- **What the task requires**: In the copy, include no pictures, but reproduce every record exactly.

*** Records to process Section Begins ***

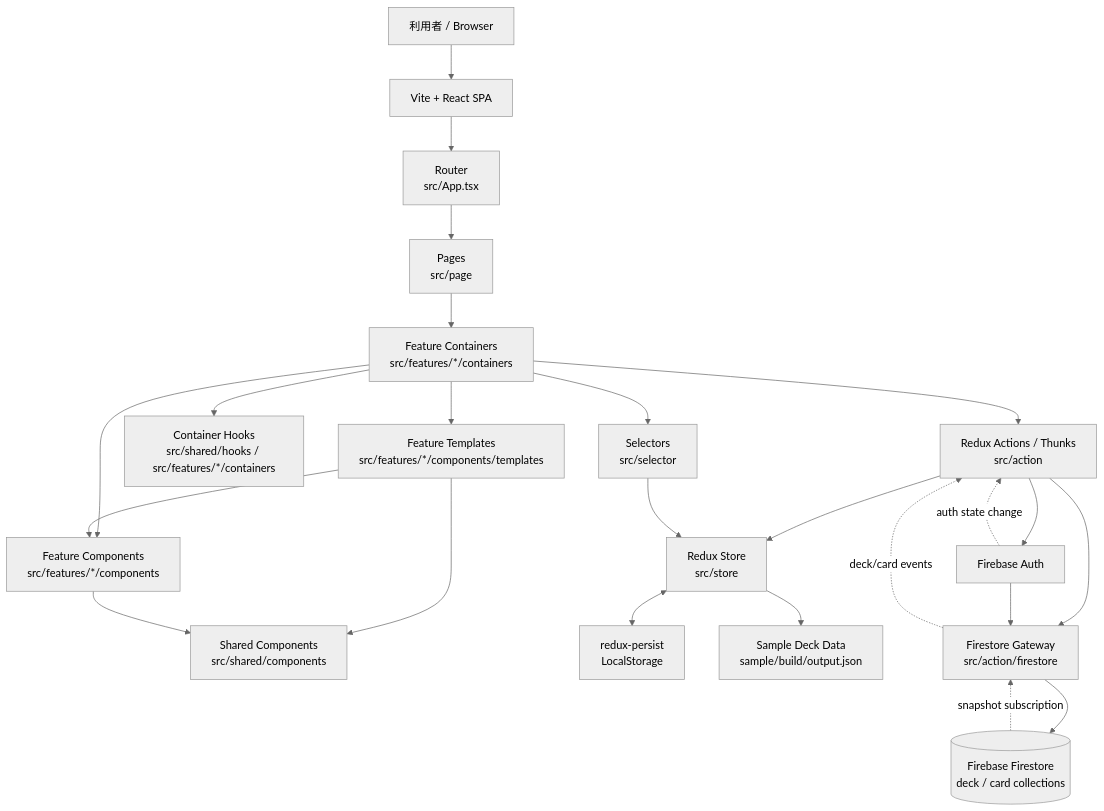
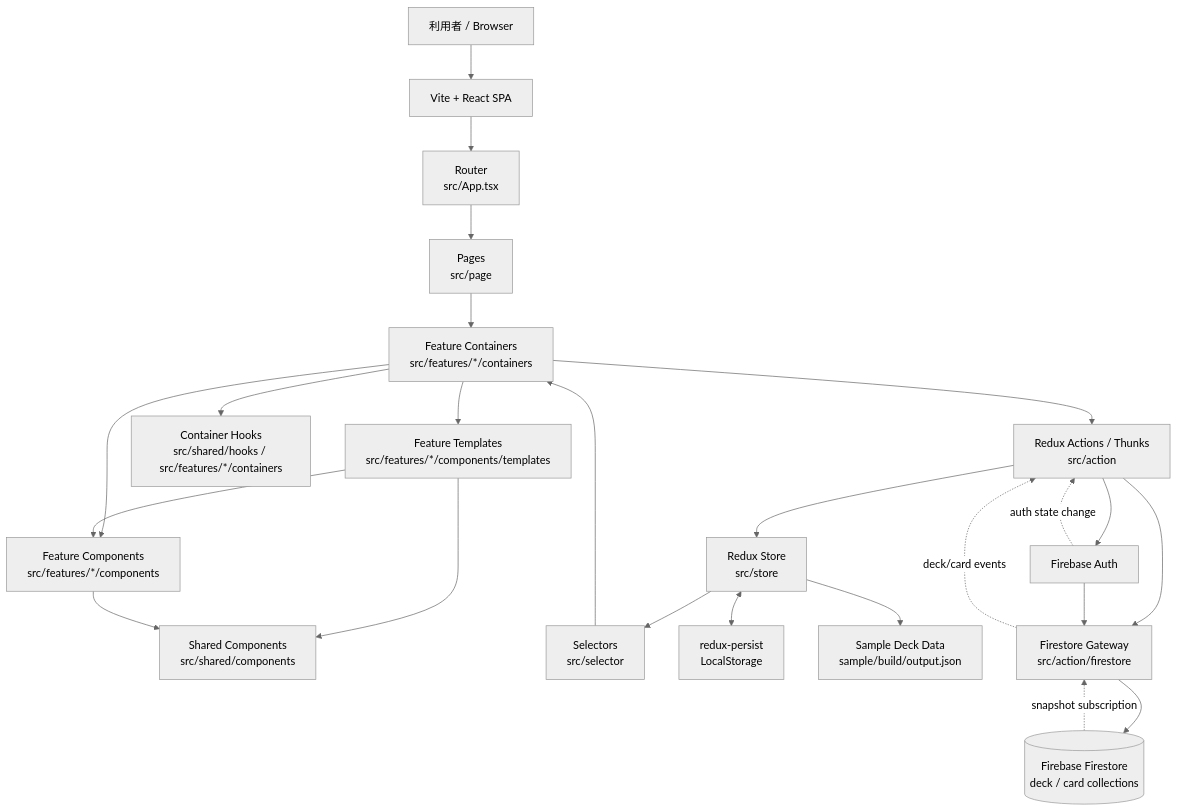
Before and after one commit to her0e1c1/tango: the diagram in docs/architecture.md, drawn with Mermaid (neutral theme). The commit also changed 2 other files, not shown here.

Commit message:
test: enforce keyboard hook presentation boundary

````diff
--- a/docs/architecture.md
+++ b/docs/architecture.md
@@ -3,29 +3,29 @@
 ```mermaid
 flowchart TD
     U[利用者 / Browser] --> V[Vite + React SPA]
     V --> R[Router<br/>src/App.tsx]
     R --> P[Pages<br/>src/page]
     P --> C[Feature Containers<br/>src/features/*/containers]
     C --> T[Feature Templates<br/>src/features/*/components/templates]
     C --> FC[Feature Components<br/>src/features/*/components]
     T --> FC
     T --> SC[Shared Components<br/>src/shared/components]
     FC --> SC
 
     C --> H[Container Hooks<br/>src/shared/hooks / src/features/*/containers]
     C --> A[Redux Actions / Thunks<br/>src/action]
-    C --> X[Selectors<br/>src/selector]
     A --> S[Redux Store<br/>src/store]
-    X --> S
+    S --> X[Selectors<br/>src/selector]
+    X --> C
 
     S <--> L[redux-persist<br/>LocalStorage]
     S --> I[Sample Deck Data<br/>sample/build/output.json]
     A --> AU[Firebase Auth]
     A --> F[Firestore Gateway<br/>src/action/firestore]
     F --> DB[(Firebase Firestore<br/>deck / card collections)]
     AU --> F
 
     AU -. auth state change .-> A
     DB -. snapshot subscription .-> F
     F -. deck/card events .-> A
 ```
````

*** Records to process Section Ends ***

- **Answer for the task**:
Before and after one commit to her0e1c1/tango: the diagram in docs/architecture.md, drawn with Mermaid (neutral theme). The commit also changed 2 other files, not shown here.

Commit message:
test: enforce keyboard hook presentation boundary

````diff
--- a/docs/architecture.md
+++ b/docs/architecture.md
@@ -3,29 +3,29 @@
 ```mermaid
 flowchart TD
     U[利用者 / Browser] --> V[Vite + React SPA]
     V --> R[Router<br/>src/App.tsx]
     R --> P[Pages<br/>src/page]
     P --> C[Feature Containers<br/>src/features/*/containers]
     C --> T[Feature Templates<br/>src/features/*/components/templates]
     C --> FC[Feature Components<br/>src/features/*/components]
     T --> FC
     T --> SC[Shared Components<br/>src/shared/components]
     FC --> SC
 
     C --> H[Container Hooks<br/>src/shared/hooks / src/features/*/containers]
     C --> A[Redux Actions / Thunks<br/>src/action]
-    C --> X[Selectors<br/>src/selector]
     A --> S[Redux Store<br/>src/store]
-    X --> S
+    S --> X[Selectors<br/>src/selector]
+    X --> C
 
     S <--> L[redux-persist<br/>LocalStorage]
     S --> I[Sample Deck Data<br/>sample/build/output.json]
     A --> AU[Firebase Auth]
     A --> F[Firestore Gateway<br/>src/action/firestore]
     F --> DB[(Firebase Firestore<br/>deck / card collections)]
     AU --> F
 
     AU -. auth state change .-> A
     DB -. snapshot subscription .-> F
     F -. deck/card events .-> A
 ```
````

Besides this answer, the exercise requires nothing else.